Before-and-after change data
^^^^^^^^^^^^^^^^
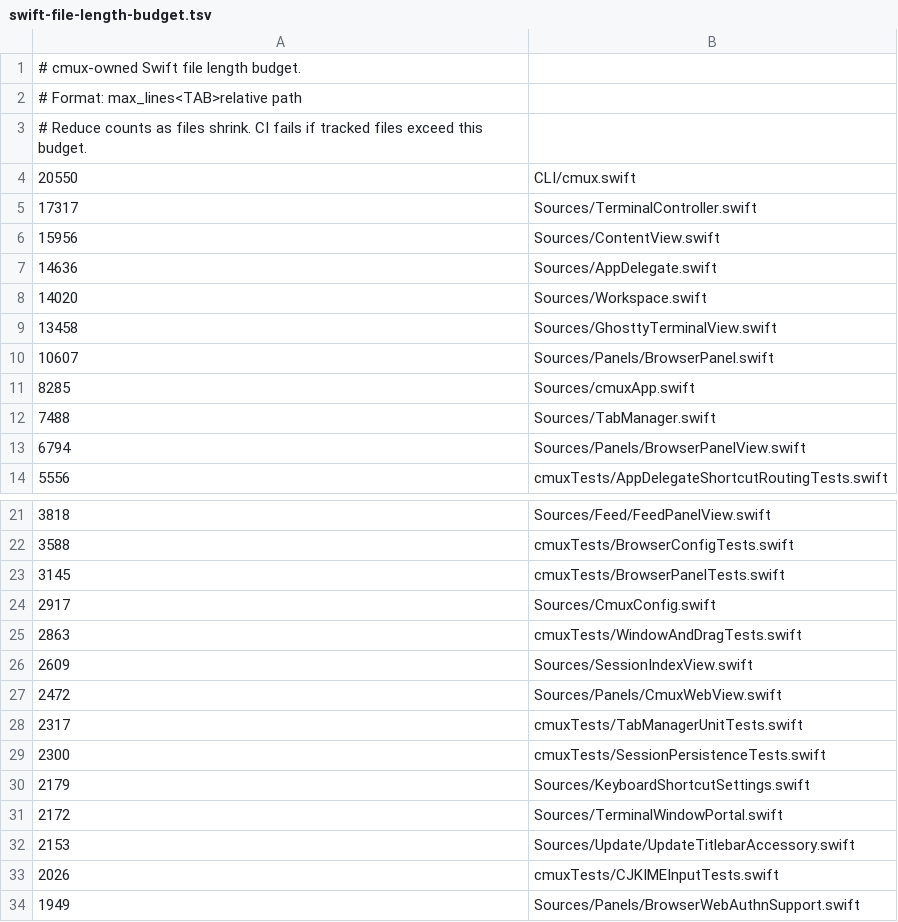
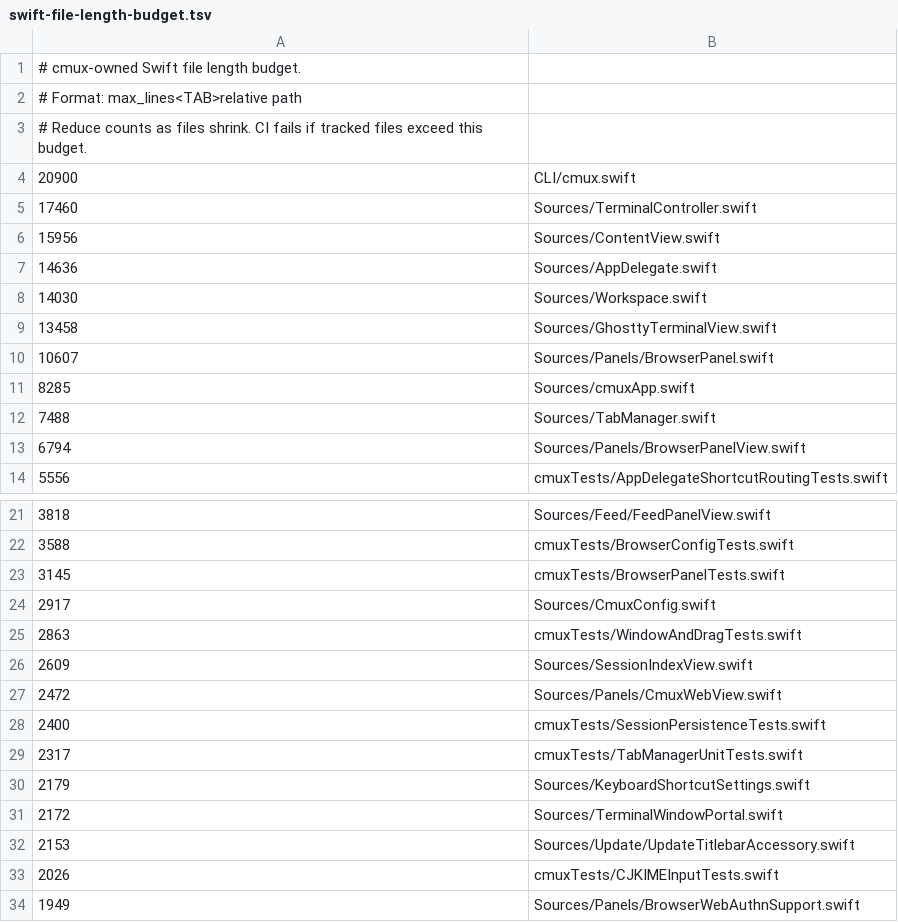
Before and after one commit to hhsw2015/cmux, a TSV file: .github/swift-file-length-budget.tsv, drawn as a sheet; only a part is shown, gaps mark what is left out.

Commit message:
Address review: scope SessionEnd to sessionId, JSON whitespace, fallback recency test
Three changes in response to coderabbitai's review on the latest push:

1. Scope `agent_session_ended` to the ended sessionId so a late/duplicate
   SessionEnd hook for session A can't wipe a freshly-started session B
   that has reused the same panelId. `Workspace.markRestorableAgentSessionEnded`
   now takes `(panelId:, sessionId:)` and no-ops unless the currently
   restored snapshot's sessionId matches. The V1 command grew a required
   `--session=<id>` arg; both call sites in `CLI/cmux.swift` (claude-hook
   session-end and the generic-agent SessionEnd path) propagate it from
   the consumed hook record.

2. Fix `lineDeclaresConversationEvent` to tolerate JSON whitespace around
   the colon. JSON permits `"type" : "user"` (spaces before/after `:`),
   which the four-substring contains check would have misclassified as
   metadata-only. Replaces the substring scan with a precompiled
   NSRegularExpression (`"type"\s*:\s*"(?:user|assistant)"`) that costs
   <1 µs per line and stays correct for valid variations.

3. Add `testRestorableAgentIndexFallbackPicksMostRecentRecordPerPanelId`
   covering the recency rule for the panel-id fallback fold: two hook
   records sharing a panelId with different `updatedAt` timestamps must
   resolve to the newer record after a workspace UUID regenerates.
   Existing test only inserted one record so the recency assertion was
   implicit.

Also extends the existing transcript test with a fourth fixture using
the JSON whitespace variant to lock in #2 against regression, and bumps
file-length budgets for the four touched files (TSV stays sorted).

```diff
--- a/.github/swift-file-length-budget.tsv
+++ b/.github/swift-file-length-budget.tsv
@@ -3,7 +3,7 @@
 # Reduce counts as files shrink. CI fails if tracked files exceed this budget.
-20550	CLI/cmux.swift
-17317	Sources/TerminalController.swift
+20900	CLI/cmux.swift
+17460	Sources/TerminalController.swift
 15956	Sources/ContentView.swift
 14636	Sources/AppDelegate.swift
-14020	Sources/Workspace.swift
+14030	Sources/Workspace.swift
 13458	Sources/GhosttyTerminalView.swift
@@ -27,4 +27,4 @@
 2472	Sources/Panels/CmuxWebView.swift
+2400	cmuxTests/SessionPersistenceTests.swift
 2317	cmuxTests/TabManagerUnitTests.swift
-2300	cmuxTests/SessionPersistenceTests.swift
 2179	Sources/KeyboardShortcutSettings.swift
```
Also changed, not shown: 5 other files.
^^^^^^^^^^^^^^^^
» **WORK REQUEST**
Pictures are to be left out; all else in the entries above is to be quoted exactly.

» **RESULT OF THE EXERCISE**
Before and after one commit to hhsw2015/cmux, a TSV file: .github/swift-file-length-budget.tsv, drawn as a sheet; only a part is shown, gaps mark what is left out.

Commit message:
Address review: scope SessionEnd to sessionId, JSON whitespace, fallback recency test
Three changes in response to coderabbitai's review on the latest push:

1. Scope `agent_session_ended` to the ended sessionId so a late/duplicate
   SessionEnd hook for session A can't wipe a freshly-started session B
   that has reused the same panelId. `Workspace.markRestorableAgentSessionEnded`
   now takes `(panelId:, sessionId:)` and no-ops unless the currently
   restored snapshot's sessionId matches. The V1 command grew a required
   `--session=<id>` arg; both call sites in `CLI/cmux.swift` (claude-hook
   session-end and the generic-agent SessionEnd path) propagate it from
   the consumed hook record.

2. Fix `lineDeclaresConversationEvent` to tolerate JSON whitespace around
   the colon. JSON permits `"type" : "user"` (spaces before/after `:`),
   which the four-substring contains check would have misclassified as
   metadata-only. Replaces the substring scan with a precompiled
   NSRegularExpression (`"type"\s*:\s*"(?:user|assistant)"`) that costs
   <1 µs per line and stays correct for valid variations.

3. Add `testRestorableAgentIndexFallbackPicksMostRecentRecordPerPanelId`
   covering the recency rule for the panel-id fallback fold: two hook
   records sharing a panelId with different `updatedAt` timestamps must
   resolve to the newer record after a workspace UUID regenerates.
   Existing test only inserted one record so the recency assertion was
   implicit.

Also extends the existing transcript test with a fourth fixture using
the JSON whitespace variant to lock in #2 against regression, and bumps
file-length budgets for the four touched files (TSV stays sorted).

```diff
--- a/.github/swift-file-length-budget.tsv
+++ b/.github/swift-file-length-budget.tsv
@@ -3,7 +3,7 @@
 # Reduce counts as files shrink. CI fails if tracked files exceed this budget.
-20550	CLI/cmux.swift
-17317	Sources/TerminalController.swift
+20900	CLI/cmux.swift
+17460	Sources/TerminalController.swift
 15956	Sources/ContentView.swift
 14636	Sources/AppDelegate.swift
-14020	Sources/Workspace.swift
+14030	Sources/Workspace.swift
 13458	Sources/GhosttyTerminalView.swift
@@ -27,4 +27,4 @@
 2472	Sources/Panels/CmuxWebView.swift
+2400	cmuxTests/SessionPersistenceTests.swift
 2317	cmuxTests/TabManagerUnitTests.swift
-2300	cmuxTests/SessionPersistenceTests.swift
 2179	Sources/KeyboardShortcutSettings.swift
```
Also changed, not shown: 5 other files.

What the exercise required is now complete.